Change detection data:
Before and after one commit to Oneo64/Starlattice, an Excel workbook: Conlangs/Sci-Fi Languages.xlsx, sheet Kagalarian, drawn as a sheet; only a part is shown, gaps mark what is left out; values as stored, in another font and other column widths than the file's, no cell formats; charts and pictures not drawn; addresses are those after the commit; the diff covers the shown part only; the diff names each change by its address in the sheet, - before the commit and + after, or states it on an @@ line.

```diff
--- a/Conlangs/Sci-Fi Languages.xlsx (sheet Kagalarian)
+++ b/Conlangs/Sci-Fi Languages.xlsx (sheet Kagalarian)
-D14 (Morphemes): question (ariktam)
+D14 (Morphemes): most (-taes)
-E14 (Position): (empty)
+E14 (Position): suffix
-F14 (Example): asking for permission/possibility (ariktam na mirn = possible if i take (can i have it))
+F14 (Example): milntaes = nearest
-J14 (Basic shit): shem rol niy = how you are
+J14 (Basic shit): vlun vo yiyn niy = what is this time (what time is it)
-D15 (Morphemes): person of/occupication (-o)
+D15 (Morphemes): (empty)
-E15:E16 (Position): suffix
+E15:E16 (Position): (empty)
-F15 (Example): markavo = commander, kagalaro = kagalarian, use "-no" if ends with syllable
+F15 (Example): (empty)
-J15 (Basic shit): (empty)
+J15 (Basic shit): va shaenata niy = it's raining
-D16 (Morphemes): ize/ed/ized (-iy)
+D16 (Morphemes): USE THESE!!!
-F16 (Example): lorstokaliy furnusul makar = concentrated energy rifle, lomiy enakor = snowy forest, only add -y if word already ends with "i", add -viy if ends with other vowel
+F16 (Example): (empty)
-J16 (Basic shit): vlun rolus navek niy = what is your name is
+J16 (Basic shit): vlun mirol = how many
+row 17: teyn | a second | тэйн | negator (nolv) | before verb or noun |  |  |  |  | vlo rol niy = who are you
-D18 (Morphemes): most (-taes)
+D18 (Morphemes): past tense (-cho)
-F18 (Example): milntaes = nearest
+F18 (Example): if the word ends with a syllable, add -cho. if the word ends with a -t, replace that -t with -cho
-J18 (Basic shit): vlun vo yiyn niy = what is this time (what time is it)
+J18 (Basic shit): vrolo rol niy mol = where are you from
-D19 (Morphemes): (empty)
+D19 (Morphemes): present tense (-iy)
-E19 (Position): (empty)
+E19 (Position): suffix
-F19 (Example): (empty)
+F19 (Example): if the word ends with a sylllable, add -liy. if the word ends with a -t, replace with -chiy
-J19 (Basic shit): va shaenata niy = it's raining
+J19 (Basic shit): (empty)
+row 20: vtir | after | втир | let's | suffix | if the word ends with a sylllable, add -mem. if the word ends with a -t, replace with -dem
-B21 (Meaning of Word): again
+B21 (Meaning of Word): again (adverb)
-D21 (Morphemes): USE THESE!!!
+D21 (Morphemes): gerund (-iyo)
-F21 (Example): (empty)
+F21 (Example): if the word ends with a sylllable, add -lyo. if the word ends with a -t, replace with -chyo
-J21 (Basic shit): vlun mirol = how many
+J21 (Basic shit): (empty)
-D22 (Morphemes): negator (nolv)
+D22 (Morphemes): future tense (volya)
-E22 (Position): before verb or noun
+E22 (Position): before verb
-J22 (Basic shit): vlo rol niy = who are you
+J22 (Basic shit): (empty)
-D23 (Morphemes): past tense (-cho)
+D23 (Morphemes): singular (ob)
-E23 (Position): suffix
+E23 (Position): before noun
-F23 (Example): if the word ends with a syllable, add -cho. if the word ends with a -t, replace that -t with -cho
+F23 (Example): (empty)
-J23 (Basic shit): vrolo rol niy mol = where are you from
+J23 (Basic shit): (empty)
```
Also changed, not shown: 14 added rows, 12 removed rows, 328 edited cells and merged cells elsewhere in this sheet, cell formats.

*AIM OF THE TASK:*
Among the lines above, find each one containing the string "negator" and copy it.

*FINAL ANSWER:*
+row 17: teyn | a second | тэйн | negator (nolv) | before verb or noun |  |  |  |  | vlo rol niy = who are you
-D22 (Morphemes): negator (nolv)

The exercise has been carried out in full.